Corbett vs. Dempsey is exactly the gallery you’d expect to show the paintings of Lui Shtini. First, because they are more about painting than art theory or social identity. And then because there is something uncomfortable about a Shtini painting that makes you feel a little more tough, sophisticated, and perhaps even amoral for enjoying it.
Painted on four-by-five-foot industrially-coated aluminum panels, each piece offers a festival of contrasts. Some areas have the bright, shiny look of new hospital equipment; other surfaces feel as thick and dull as a wool blanket. Others are as unpleasantly greasy as a plastic sack of freshly ground beef. Both lumbering and delicate, the shapes relate to the size and contours of the human body, like the interior of a luxury automobile, yet they also feel uncomfortable and puzzling. The very opposite of free, spontaneous self-expression, each shape has its own unique texture and appears to have been industrially manufactured. But for what purpose? They consistently give the mind contradictory information.
In earlier work, the artist restricted himself to one central, mysterious object. Now, the mystery is magnified as additional objects enter the picture plane and interact with each other. There is a sense of impending violence, like the animated monsters in video games that crush, impale, and eat each other. Born in 1978, the artist might well have spent many youthful hours sitting at a gaming console.

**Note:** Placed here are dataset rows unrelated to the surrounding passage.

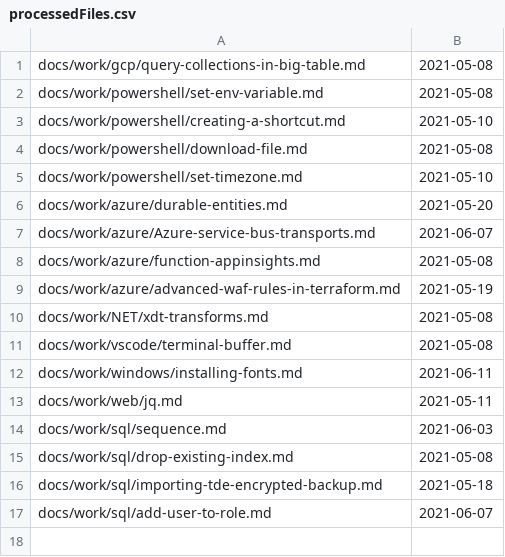
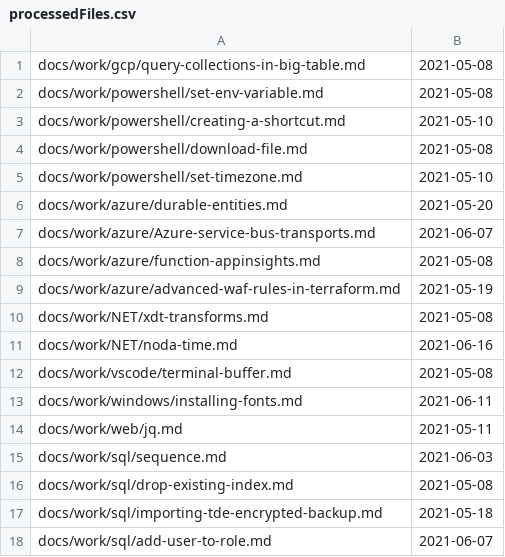
Before and after one commit to westerndevs/western-devs-website, a CSV file: processedFiles.csv, drawn as a sheet; the diff names each change by its address in the sheet, - before the commit and + after, or states it on an @@ line.

```diff
--- a/processedFiles.csv
+++ b/processedFiles.csv
+row 11: docs/work/NET/noda-time.md | 2021-06-16
```
Also changed, not shown: 1 other file.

Shtini paintings represent an advanced, highly technical society that is running quite well—just not especially for the benefit of humans. Civilization is a joke, and the joke’s on us. So why is this misanthropic dystopia so enjoyable? Because, like a display case of venomous reptiles at the Field Museum, these images feel equally real, beautiful and threatening. Up close, many of the surfaces appear three dimensional. Infinite care has been taken with their textural details. Every edge is sharp where it should be sharp and fuzzy where it needs to be fuzzy. And thankfully, they occasionally offer some relief from clinical perfection as a surface begins to turn nicked, smeared and grubby. It’s a pictorial world as lurid, dehumanizing and well-produced as the television morning news with its daily menu of fresh disaster and absurdity. But these paintings are so much more enjoyable to stare at!
Though Shtini grew up in Albania, his work recalls the Chicago Imagists. He offers the same high craft and smart-aleck attitude, though he’s more impersonal and does not surrender to popular culture. But neither did Barbara Rossi. Don’t be surprised if someday he paints on glass as well as Dibond.
Shtini’s dynamic geoforms also recall the early Russian Modernists showing at the Art Institute. But whereas every line that El Lissitzky drew encouraged participation in building a new society, that dream died in Eastern Europe long before Shtini was born. These are beautiful paintings, but to thoroughly enjoy them, one might need to be more sophisticated and cynical than I. (Chris Miller)
Lui Shtini’s “A Sawdust Feast” shows through November 22 at Corbett vs. Dempsey, 1120 North Ashland.